■ Task item
Everything in the listing below needs to be retyped exactly.

■ Data for analysis

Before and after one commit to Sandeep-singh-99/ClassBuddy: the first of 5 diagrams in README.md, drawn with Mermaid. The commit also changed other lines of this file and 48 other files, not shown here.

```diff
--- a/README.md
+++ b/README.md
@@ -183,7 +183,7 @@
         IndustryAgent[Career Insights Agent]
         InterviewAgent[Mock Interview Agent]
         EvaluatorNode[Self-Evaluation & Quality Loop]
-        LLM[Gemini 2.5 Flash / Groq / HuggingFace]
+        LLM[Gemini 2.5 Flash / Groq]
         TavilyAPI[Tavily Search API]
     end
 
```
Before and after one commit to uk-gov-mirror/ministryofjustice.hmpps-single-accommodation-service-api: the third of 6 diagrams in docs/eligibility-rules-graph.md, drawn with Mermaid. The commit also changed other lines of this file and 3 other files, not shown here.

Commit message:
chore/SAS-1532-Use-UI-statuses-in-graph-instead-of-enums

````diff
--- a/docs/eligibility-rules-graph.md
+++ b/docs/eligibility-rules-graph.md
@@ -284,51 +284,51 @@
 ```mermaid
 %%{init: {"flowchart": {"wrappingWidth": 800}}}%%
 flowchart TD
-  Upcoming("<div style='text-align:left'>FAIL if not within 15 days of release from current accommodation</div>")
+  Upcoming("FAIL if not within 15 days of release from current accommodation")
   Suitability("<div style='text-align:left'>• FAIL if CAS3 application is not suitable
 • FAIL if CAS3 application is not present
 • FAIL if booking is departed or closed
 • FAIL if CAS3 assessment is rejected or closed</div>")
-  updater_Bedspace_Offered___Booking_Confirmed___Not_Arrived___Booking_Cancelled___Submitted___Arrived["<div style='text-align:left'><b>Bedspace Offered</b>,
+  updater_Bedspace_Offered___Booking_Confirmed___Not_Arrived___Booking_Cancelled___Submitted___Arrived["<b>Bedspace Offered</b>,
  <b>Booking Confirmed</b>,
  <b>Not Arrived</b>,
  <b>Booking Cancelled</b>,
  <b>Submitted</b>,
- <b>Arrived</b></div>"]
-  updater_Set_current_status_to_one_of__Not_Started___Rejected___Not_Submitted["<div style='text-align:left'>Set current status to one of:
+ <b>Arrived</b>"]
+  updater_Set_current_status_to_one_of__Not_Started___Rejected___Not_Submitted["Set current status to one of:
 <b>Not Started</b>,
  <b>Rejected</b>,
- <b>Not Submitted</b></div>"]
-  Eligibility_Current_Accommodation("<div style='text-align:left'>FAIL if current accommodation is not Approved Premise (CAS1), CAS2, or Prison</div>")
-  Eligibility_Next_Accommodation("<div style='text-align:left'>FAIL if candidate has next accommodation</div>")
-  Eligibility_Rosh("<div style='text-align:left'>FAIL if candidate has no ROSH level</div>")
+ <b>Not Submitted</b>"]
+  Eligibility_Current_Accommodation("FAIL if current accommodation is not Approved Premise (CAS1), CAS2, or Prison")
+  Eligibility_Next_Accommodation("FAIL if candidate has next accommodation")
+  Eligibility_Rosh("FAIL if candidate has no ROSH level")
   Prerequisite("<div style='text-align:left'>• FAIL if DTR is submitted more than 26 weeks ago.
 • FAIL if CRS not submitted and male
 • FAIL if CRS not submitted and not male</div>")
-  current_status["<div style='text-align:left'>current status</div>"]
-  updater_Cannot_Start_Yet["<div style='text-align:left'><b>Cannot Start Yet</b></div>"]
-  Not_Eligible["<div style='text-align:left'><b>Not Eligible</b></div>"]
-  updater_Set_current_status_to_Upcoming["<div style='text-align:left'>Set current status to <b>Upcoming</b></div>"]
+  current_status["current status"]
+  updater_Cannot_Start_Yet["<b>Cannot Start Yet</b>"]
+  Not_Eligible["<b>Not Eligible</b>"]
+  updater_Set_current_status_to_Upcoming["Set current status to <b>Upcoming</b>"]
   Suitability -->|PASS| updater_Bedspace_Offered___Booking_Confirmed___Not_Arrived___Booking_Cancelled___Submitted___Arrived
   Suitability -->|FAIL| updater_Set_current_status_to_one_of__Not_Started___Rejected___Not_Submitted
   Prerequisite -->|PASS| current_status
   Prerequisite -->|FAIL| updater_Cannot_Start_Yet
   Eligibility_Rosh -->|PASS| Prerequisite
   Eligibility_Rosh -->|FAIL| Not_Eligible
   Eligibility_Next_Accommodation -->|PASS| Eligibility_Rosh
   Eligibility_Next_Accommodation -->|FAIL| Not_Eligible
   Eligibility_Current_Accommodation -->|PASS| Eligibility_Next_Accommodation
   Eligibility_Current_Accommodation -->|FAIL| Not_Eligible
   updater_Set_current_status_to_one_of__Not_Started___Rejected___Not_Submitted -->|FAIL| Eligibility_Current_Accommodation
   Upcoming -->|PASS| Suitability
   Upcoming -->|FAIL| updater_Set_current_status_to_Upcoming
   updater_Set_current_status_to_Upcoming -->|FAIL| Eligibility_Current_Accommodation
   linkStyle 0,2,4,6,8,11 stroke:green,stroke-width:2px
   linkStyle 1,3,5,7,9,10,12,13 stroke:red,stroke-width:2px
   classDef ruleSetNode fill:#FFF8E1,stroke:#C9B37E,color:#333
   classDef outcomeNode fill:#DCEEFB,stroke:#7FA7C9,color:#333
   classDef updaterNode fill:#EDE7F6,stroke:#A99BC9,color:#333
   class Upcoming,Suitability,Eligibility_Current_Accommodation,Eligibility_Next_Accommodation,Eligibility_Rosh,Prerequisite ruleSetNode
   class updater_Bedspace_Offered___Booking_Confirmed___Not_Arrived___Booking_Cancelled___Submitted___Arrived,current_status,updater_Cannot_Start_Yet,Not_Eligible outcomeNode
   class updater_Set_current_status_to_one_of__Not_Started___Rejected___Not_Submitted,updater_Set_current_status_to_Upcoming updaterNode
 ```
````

■ Your solution
Before and after one commit to Sandeep-singh-99/ClassBuddy: the first of 5 diagrams in README.md, drawn with Mermaid. The commit also changed other lines of this file and 48 other files, not shown here.

```diff
--- a/README.md
+++ b/README.md
@@ -183,7 +183,7 @@
         IndustryAgent[Career Insights Agent]
         InterviewAgent[Mock Interview Agent]
         EvaluatorNode[Self-Evaluation & Quality Loop]
-        LLM[Gemini 2.5 Flash / Groq / HuggingFace]
+        LLM[Gemini 2.5 Flash / Groq]
         TavilyAPI[Tavily Search API]
     end
 
```
Before and after one commit to uk-gov-mirror/ministryofjustice.hmpps-single-accommodation-service-api: the third of 6 diagrams in docs/eligibility-rules-graph.md, drawn with Mermaid. The commit also changed other lines of this file and 3 other files, not shown here.

Commit message:
chore/SAS-1532-Use-UI-statuses-in-graph-instead-of-enums

````diff
--- a/docs/eligibility-rules-graph.md
+++ b/docs/eligibility-rules-graph.md
@@ -284,51 +284,51 @@
 ```mermaid
 %%{init: {"flowchart": {"wrappingWidth": 800}}}%%
 flowchart TD
-  Upcoming("<div style='text-align:left'>FAIL if not within 15 days of release from current accommodation</div>")
+  Upcoming("FAIL if not within 15 days of release from current accommodation")
   Suitability("<div style='text-align:left'>• FAIL if CAS3 application is not suitable
 • FAIL if CAS3 application is not present
 • FAIL if booking is departed or closed
 • FAIL if CAS3 assessment is rejected or closed</div>")
-  updater_Bedspace_Offered___Booking_Confirmed___Not_Arrived___Booking_Cancelled___Submitted___Arrived["<div style='text-align:left'><b>Bedspace Offered</b>,
+  updater_Bedspace_Offered___Booking_Confirmed___Not_Arrived___Booking_Cancelled___Submitted___Arrived["<b>Bedspace Offered</b>,
  <b>Booking Confirmed</b>,
  <b>Not Arrived</b>,
  <b>Booking Cancelled</b>,
  <b>Submitted</b>,
- <b>Arrived</b></div>"]
-  updater_Set_current_status_to_one_of__Not_Started___Rejected___Not_Submitted["<div style='text-align:left'>Set current status to one of:
+ <b>Arrived</b>"]
+  updater_Set_current_status_to_one_of__Not_Started___Rejected___Not_Submitted["Set current status to one of:
 <b>Not Started</b>,
  <b>Rejected</b>,
- <b>Not Submitted</b></div>"]
-  Eligibility_Current_Accommodation("<div style='text-align:left'>FAIL if current accommodation is not Approved Premise (CAS1), CAS2, or Prison</div>")
-  Eligibility_Next_Accommodation("<div style='text-align:left'>FAIL if candidate has next accommodation</div>")
-  Eligibility_Rosh("<div style='text-align:left'>FAIL if candidate has no ROSH level</div>")
+ <b>Not Submitted</b>"]
+  Eligibility_Current_Accommodation("FAIL if current accommodation is not Approved Premise (CAS1), CAS2, or Prison")
+  Eligibility_Next_Accommodation("FAIL if candidate has next accommodation")
+  Eligibility_Rosh("FAIL if candidate has no ROSH level")
   Prerequisite("<div style='text-align:left'>• FAIL if DTR is submitted more than 26 weeks ago.
 • FAIL if CRS not submitted and male
 • FAIL if CRS not submitted and not male</div>")
-  current_status["<div style='text-align:left'>current status</div>"]
-  updater_Cannot_Start_Yet["<div style='text-align:left'><b>Cannot Start Yet</b></div>"]
-  Not_Eligible["<div style='text-align:left'><b>Not Eligible</b></div>"]
-  updater_Set_current_status_to_Upcoming["<div style='text-align:left'>Set current status to <b>Upcoming</b></div>"]
+  current_status["current status"]
+  updater_Cannot_Start_Yet["<b>Cannot Start Yet</b>"]
+  Not_Eligible["<b>Not Eligible</b>"]
+  updater_Set_current_status_to_Upcoming["Set current status to <b>Upcoming</b>"]
   Suitability -->|PASS| updater_Bedspace_Offered___Booking_Confirmed___Not_Arrived___Booking_Cancelled___Submitted___Arrived
   Suitability -->|FAIL| updater_Set_current_status_to_one_of__Not_Started___Rejected___Not_Submitted
   Prerequisite -->|PASS| current_status
   Prerequisite -->|FAIL| updater_Cannot_Start_Yet
   Eligibility_Rosh -->|PASS| Prerequisite
   Eligibility_Rosh -->|FAIL| Not_Eligible
   Eligibility_Next_Accommodation -->|PASS| Eligibility_Rosh
   Eligibility_Next_Accommodation -->|FAIL| Not_Eligible
   Eligibility_Current_Accommodation -->|PASS| Eligibility_Next_Accommodation
   Eligibility_Current_Accommodation -->|FAIL| Not_Eligible
   updater_Set_current_status_to_one_of__Not_Started___Rejected___Not_Submitted -->|FAIL| Eligibility_Current_Accommodation
   Upcoming -->|PASS| Suitability
   Upcoming -->|FAIL| updater_Set_current_status_to_Upcoming
   updater_Set_current_status_to_Upcoming -->|FAIL| Eligibility_Current_Accommodation
   linkStyle 0,2,4,6,8,11 stroke:green,stroke-width:2px
   linkStyle 1,3,5,7,9,10,12,13 stroke:red,stroke-width:2px
   classDef ruleSetNode fill:#FFF8E1,stroke:#C9B37E,color:#333
   classDef outcomeNode fill:#DCEEFB,stroke:#7FA7C9,color:#333
   classDef updaterNode fill:#EDE7F6,stroke:#A99BC9,color:#333
   class Upcoming,Suitability,Eligibility_Current_Accommodation,Eligibility_Next_Accommodation,Eligibility_Rosh,Prerequisite ruleSetNode
   class updater_Bedspace_Offered___Booking_Confirmed___Not_Arrived___Booking_Cancelled___Submitted___Arrived,current_status,updater_Cannot_Start_Yet,Not_Eligible outcomeNode
   class updater_Set_current_status_to_one_of__Not_Started___Rejected___Not_Submitted,updater_Set_current_status_to_Upcoming updaterNode
 ```
````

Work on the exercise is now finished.